Experienced reps tend to live off their accounts, a surefire way to hit a plateau, says Connie Kadansky, a sales prospecting trainer and coach based in Phoenix, Ariz. “It is called complacency—a quiet pleasure of security, however being blind to the lurking danger. We see this with financial advisors whose clients are starting to retire, but not replacing them with vibrant young executives.” The remedy? Go back to what built your account base in the first place. “New business is the lifeblood of business, so proactively prospect on a daily and weekly basis. That’s how to get out of the plateau.”

4. Aim high above the plateau.

What’s true in sports also translates to sales: Aim above the target to make sure you hit it, says Colleen Francis, founder and president of Engage Selling Solutions. “Be focused and constant in reinforcing a single concept for a selling period—typically a quarter—so your team knows exactly what they should aim for. Set goals, have a contest and focus on ensuring your team is creating enough opportunities for them to hit the next level.” Ah yes, but how best to do this? Hence our next point…

5. Keep sales contests simple.

Contests represent a powerful, effective way for managers to help a sales team break the plateau. But Marsh’s company espouses an approach that shies from unneeded complexity. Says LevelEleven’s Kristy Erdodi: “If your team has no idea what they need to focus on during a contest, how will they learn from it? They’ll simply go back to doing what they did before … and you’re not likely to see any long-term benefit.” So if you’re whipping up a contest, “Everyone should understand what it takes to actually win. What will the winners get? Make it really clear what the incentive is, and get the team excited to win it.”

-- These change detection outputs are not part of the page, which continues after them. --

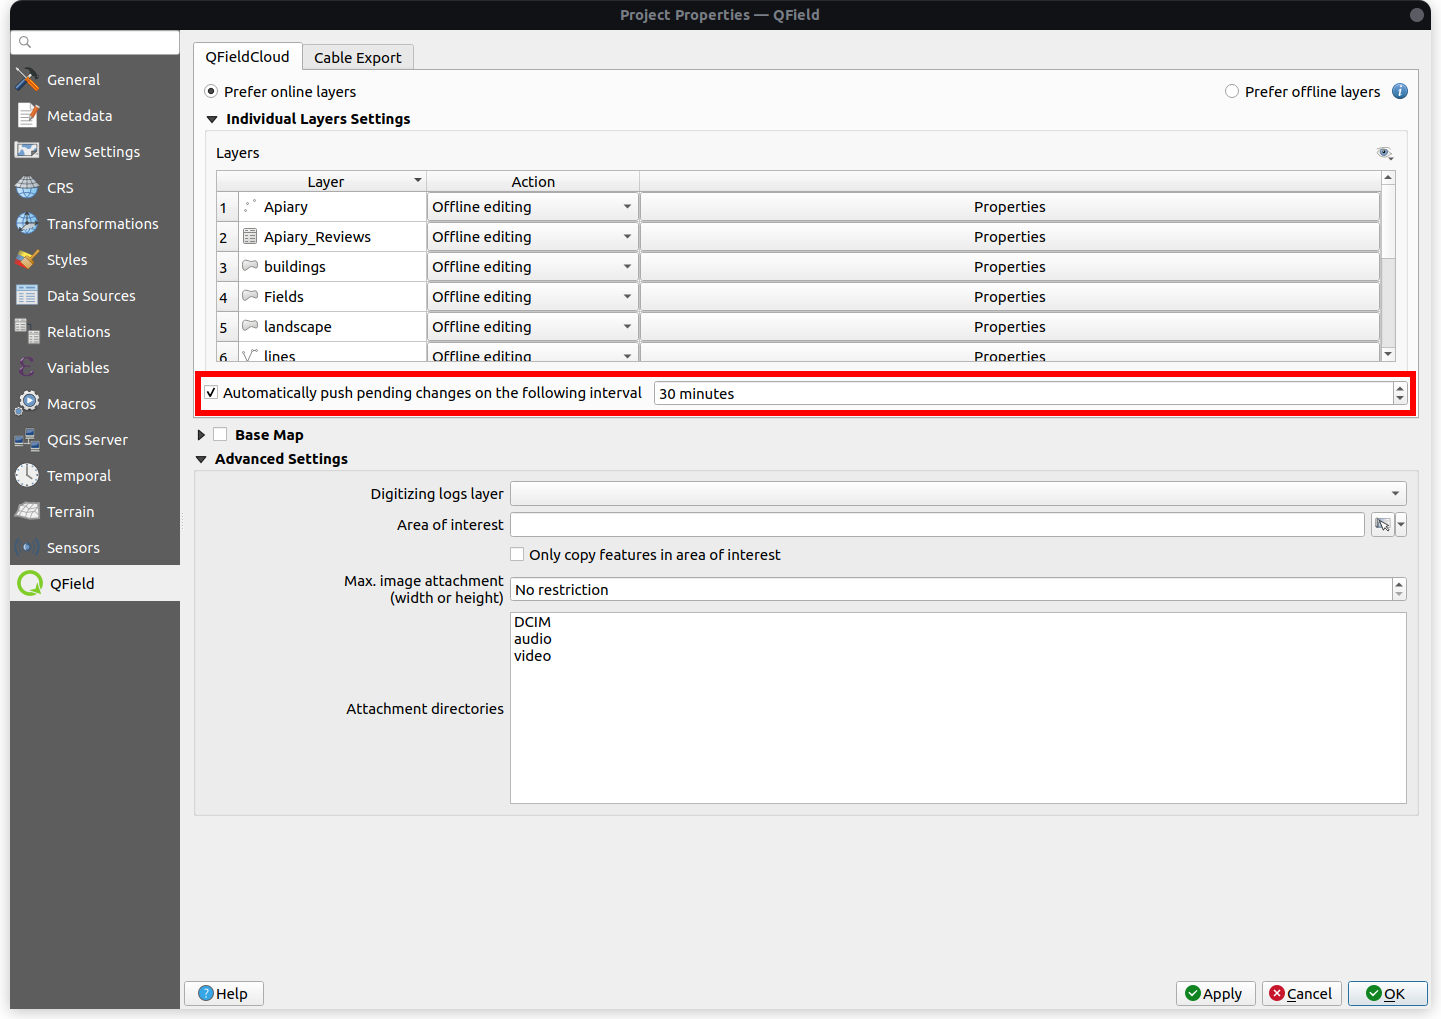
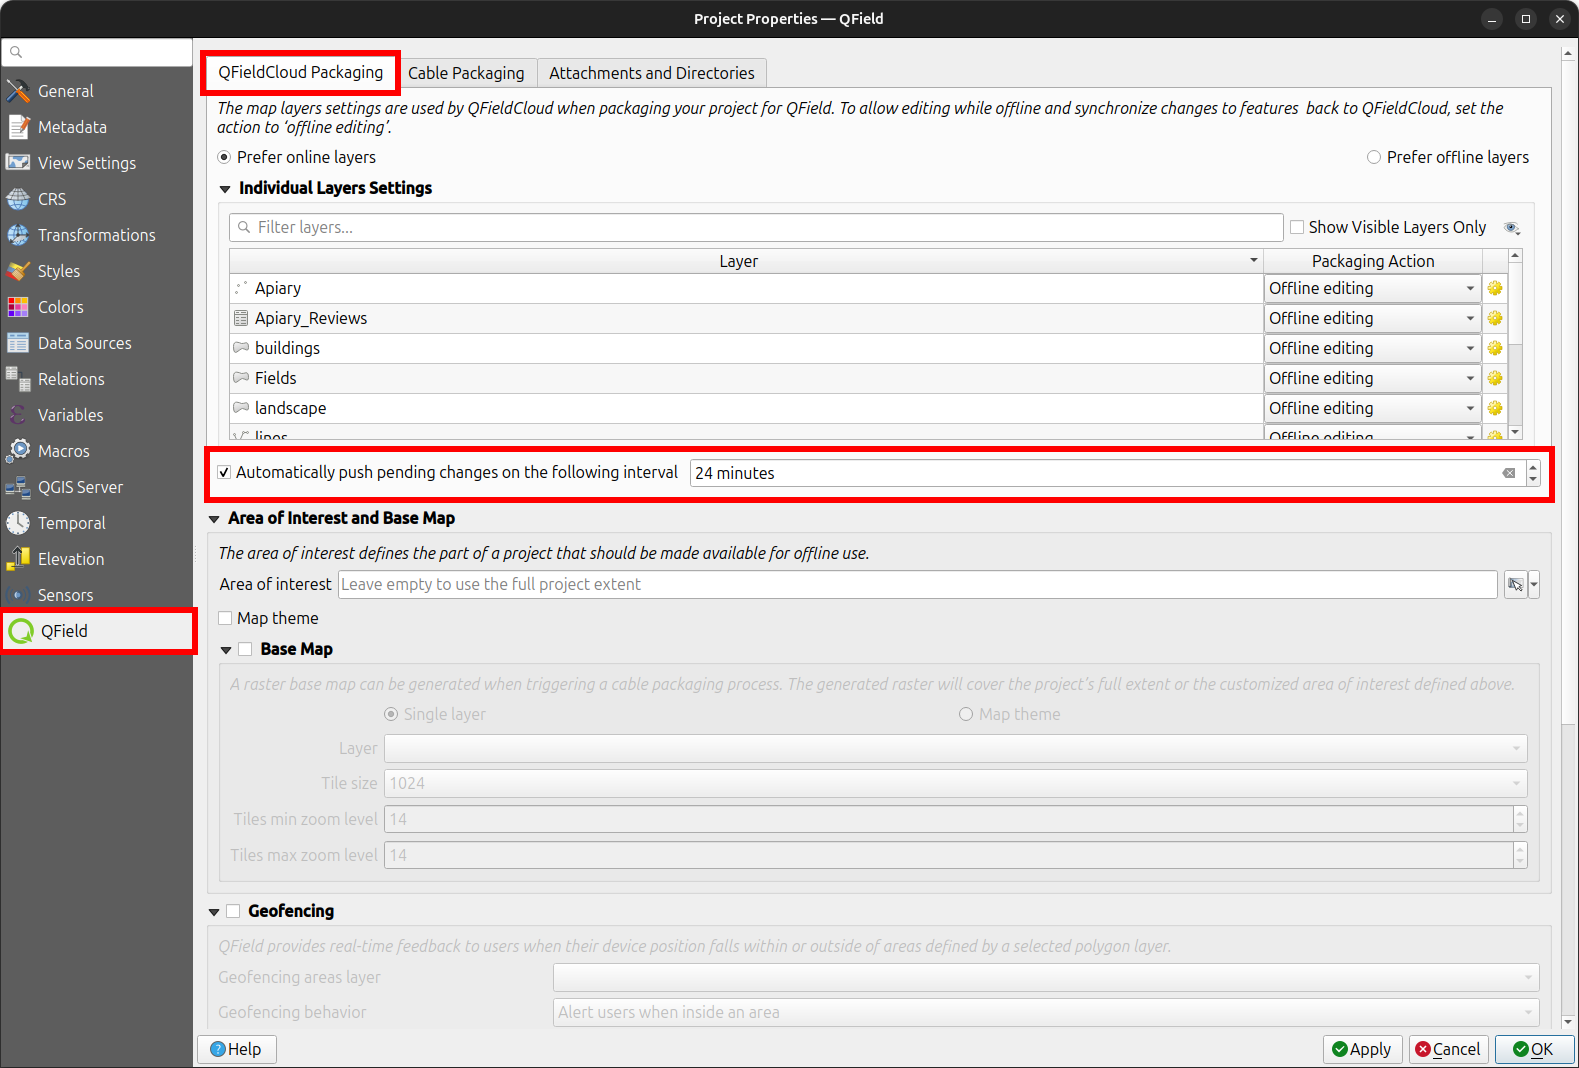
Updating Auto push pending changes in QFieldSync

diff --git a/documentation/get-started/tutorials/advanced-setup-qfc.en.md b/documentation/get-started/tutorials/advanced-setup-qfc.en.md
@@ -109,7 +109,7 @@ The functionality is activated through a project setting, allowing remote activa
 
 :material-monitor: Desktop preparation
 
-1. **Access Project Settings**: Navigate to the QField panel in the Project Settings dialog provided by the QFieldSync plugin.
+1. **Access Project Settings**: Navigate to the "QField" tab > "QFieldCloud Packaging" in the Project Settings dialog provided by the QFieldSync plugin.
 
 2. **Enable Auto-Push**: Toggle the "Automatically push pending changes on the following interval" option and establish your preferred interval.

6. Fill the pipeline.

A good salesman knows a certain threshold of calls produces a fixed percentage of sales over time. But, as Cardone puts it, a great salesman multiplies those sales—and even prospects that haven’t panned out—into a “full pipeline” of loyal customers and new opportunities. His pipeline theory is based on leveraging relationships: “You need to surround yourself with those who understand that survival is the key motivator that drives you to keep pushing your production graphs higher and higher,” he says.

7. Consider your best customers.

Sometimes, a salesman has to look beyond himself to the customers and prospects he attracts. Francis suggests starting with your ideal customers, and using them to repurpose your prospecting approach to attract more of these same clients. “Focus your efforts on attracting the attention of that kind of customer, because perhaps what holds you back is the quality of your customers,” she says.

What are you doing to get past the sales plateau?